Deck of cards: Odds of being dealt 3 of a suit?

#1
I'm trying to figure out an algorithm to calculate the odds of being dealt 3 of a particular suit in a multi deck situation.

Assume we have 3 decks [156 cards] with 39 of each suit. A player gets dealt 3 random cards. How do I calculate the odds of all three of these being the same suit? What if 30 cards are missing, but we know what suits the 30 cards [ex: 10 clubs, 4 hearts 9 spades 7 diamonds] are? How would you adjust said algorithm to compensate?

Any help would be greatly appreciated.
 
#2
Ok, here goes... sorry for the annotation, if it is kind of vague.

Assume you want to take k items out of n items, without caring about the order. Then the possible ways to do this are, according to probability theory, n!/(k!*(n-k)!).

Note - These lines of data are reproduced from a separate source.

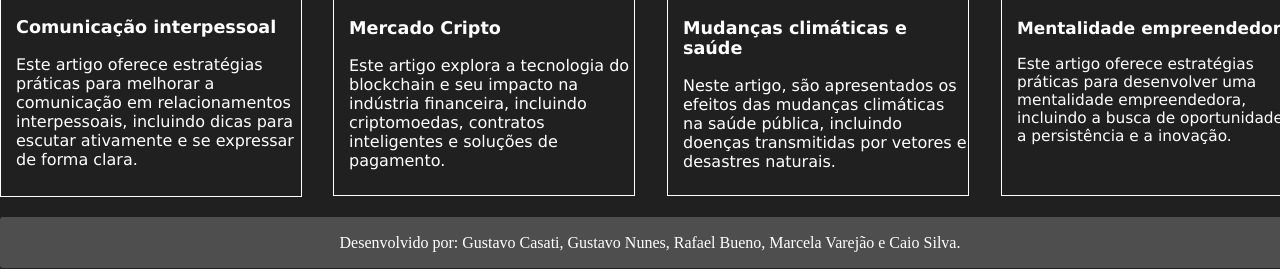
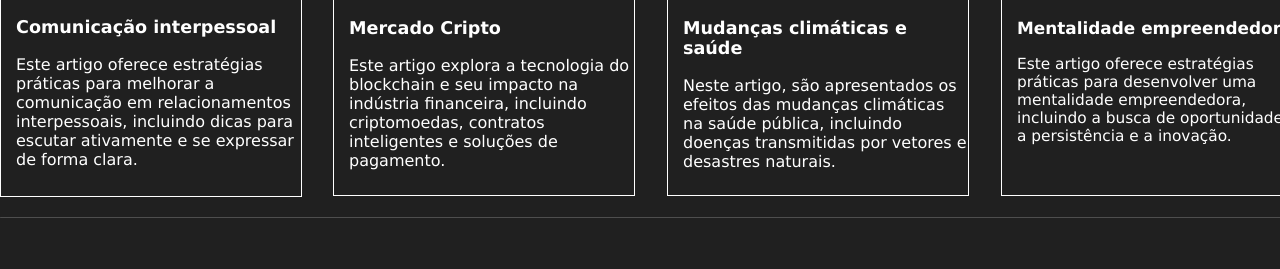
Before and after one commit to adrcv/site2, a plain HTML site: page newsletter.html in a window 1280 px wide. Shown: the part 1262-1531 px from the top of the page. After the commit the page ends 1481 px from the top, so only its background shows below. Drawn offline with Linux system fonts and the light colour scheme; files that its build step writes are made by us from their sources; a web font is replaced by a local one.

Commit message:
Update newsletter.html

```diff
--- a/newsletter.html
+++ b/newsletter.html
@@ -135,9 +135,7 @@
     </main>
 
     <footer>
-        <p>
-            Desenvolvido por: Gustavo Casati, Gustavo Nunes, Rafael Bueno, Marcela Varejão e Caio Silva.
-        </p>
+
     </footer>
 </body>
 </html>
```
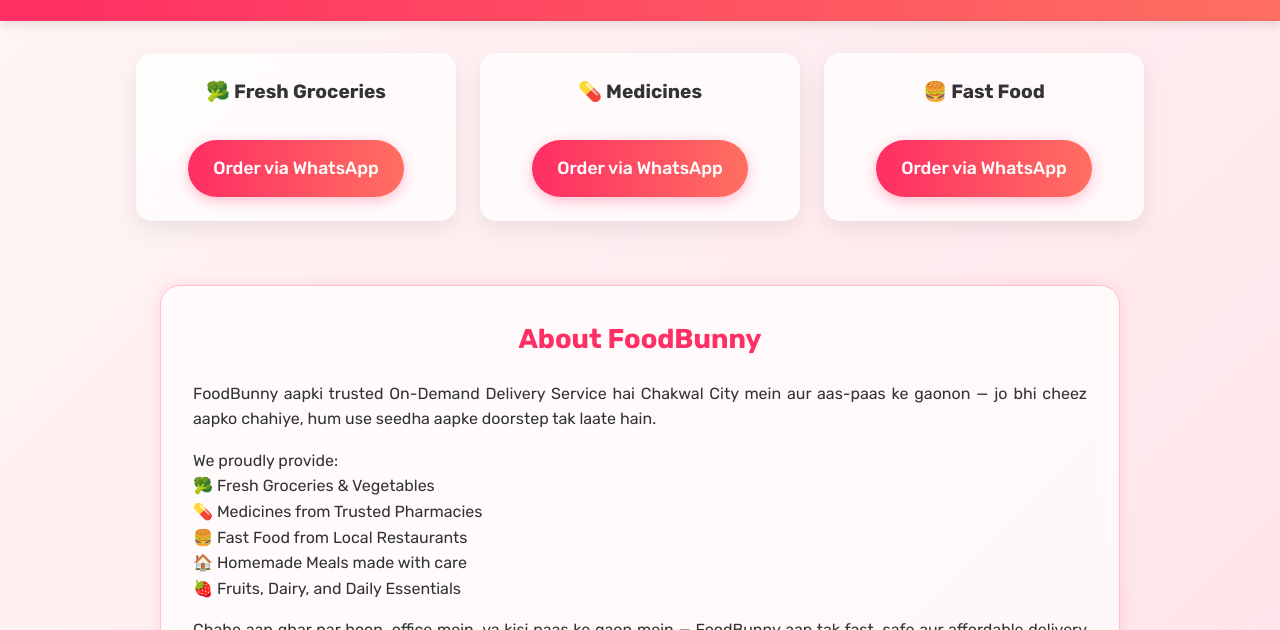
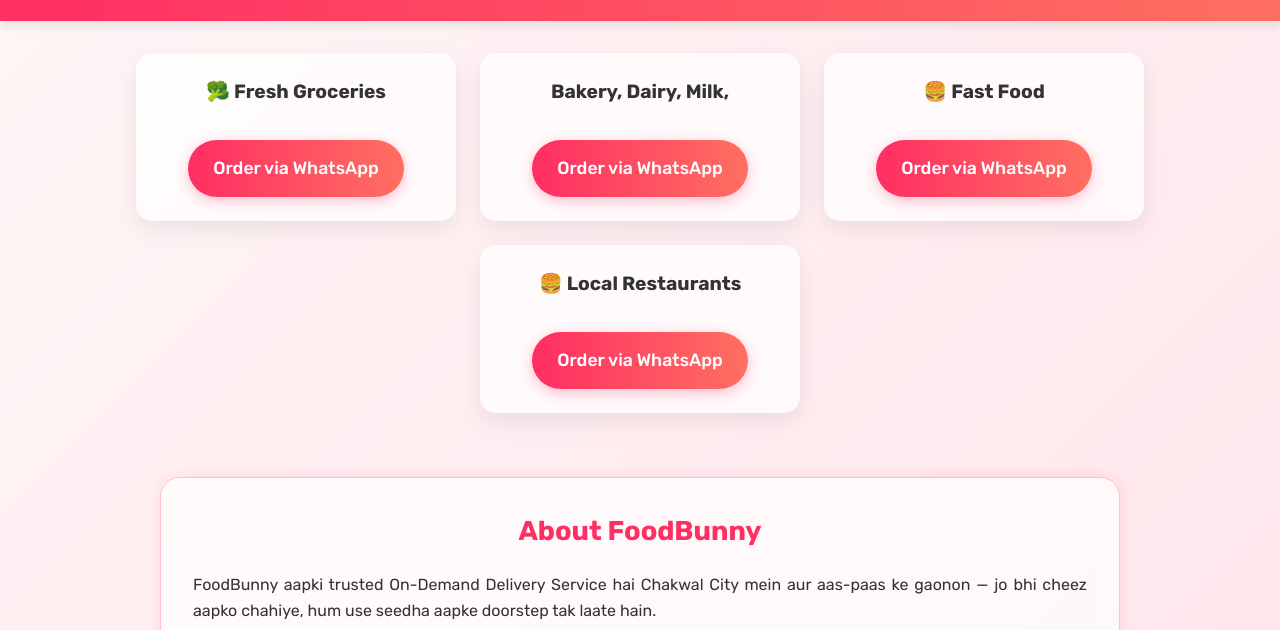
Before and after one commit to Bilal-hussai/FoodBunny-page, a plain HTML site: page index.html in a window 1280 px wide. Shown: the part 83-713 px from the top of the page. Drawn offline with Linux system fonts and the light colour scheme.

Commit message:
Update index.html

```diff
--- a/index.html
+++ b/index.html
@@ -181,11 +181,15 @@
       <a class="order-btn" href="https://wa.me/923182341891?text=Hi%2C%20I%20want%20to%20order%20Groceries%20from%20FoodBunny" target="_blank">Order via WhatsApp</a>
     </div>
     <div class="card">
-      <h3>💊 Medicines</h3>
+      <h3> Bakery, Dairy, Milk,</h3>
       <a class="order-btn" href="https://wa.me/923182341891?text=Hi%2C%20I%20want%20to%20order%20Medicines%20from%20FoodBunny" target="_blank">Order via WhatsApp</a>
     </div>
     <div class="card">
       <h3>🍔 Fast Food</h3>
+      <a class="order-btn" href="https://wa.me/923182341891?text=Hi%2C%20I%20want%20to%20order%20Fast%20Food%20from%20FoodBunny" target="_blank">Order via WhatsApp</a>
+    </div>
+ <div class="card">
+      <h3>🍔 Local Restaurants </h3>
       <a class="order-btn" href="https://wa.me/923182341891?text=Hi%2C%20I%20want%20to%20order%20Fast%20Food%20from%20FoodBunny" target="_blank">Order via WhatsApp</a>
     </div>
   </section>
```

So, let us assume you need to be dealt specifically 3 spades out of 156 cards. Since there are 39 spades in total, there are 39!/(3!*36!)=9139 ways to do this. Note that I used the number of spades, not total number of cards, as n. Now, the sample space (the possible ways to pull any 3 cards from a pool of 156 cards) is 156!/(3!*153!)=620620. Therefore, the probability to be dealt 3 spades is: P("3 spades")= 9139/620620 = 0.014725597, which is, by the way, quite low.

However, we do not specifically need spades, but any 3 cards that are the same suit. Since the possibilities of being dealt 3 spades, or 3 diamonds, or 3 clubs, or 3 hearts are all independent, we can simply add them:

P("3 of same suit")=P("3 spades")+P("3 diamonds")+P("3 clubs")+P("hearts")=4*P("3 spades")=0.058902388, because all suits have the same probability to be dealt.

Now, for the second part, things get a little more interesting, but still easy to calculate.
Instead of using 39!/(3!*36!) and 156!/(3!*153!), use the numbers you define. In your example, where 30 cards are missing, of which 9 are spades, the probability to be dealt 3 spades is: (30!/(3!*27!))/(126!/(3!*123!)). Note that both the total nmber of spades and the total number of cards has to be modified.

You can calculate the probabilities for the rest of the suits in the same way. I hope this helps :)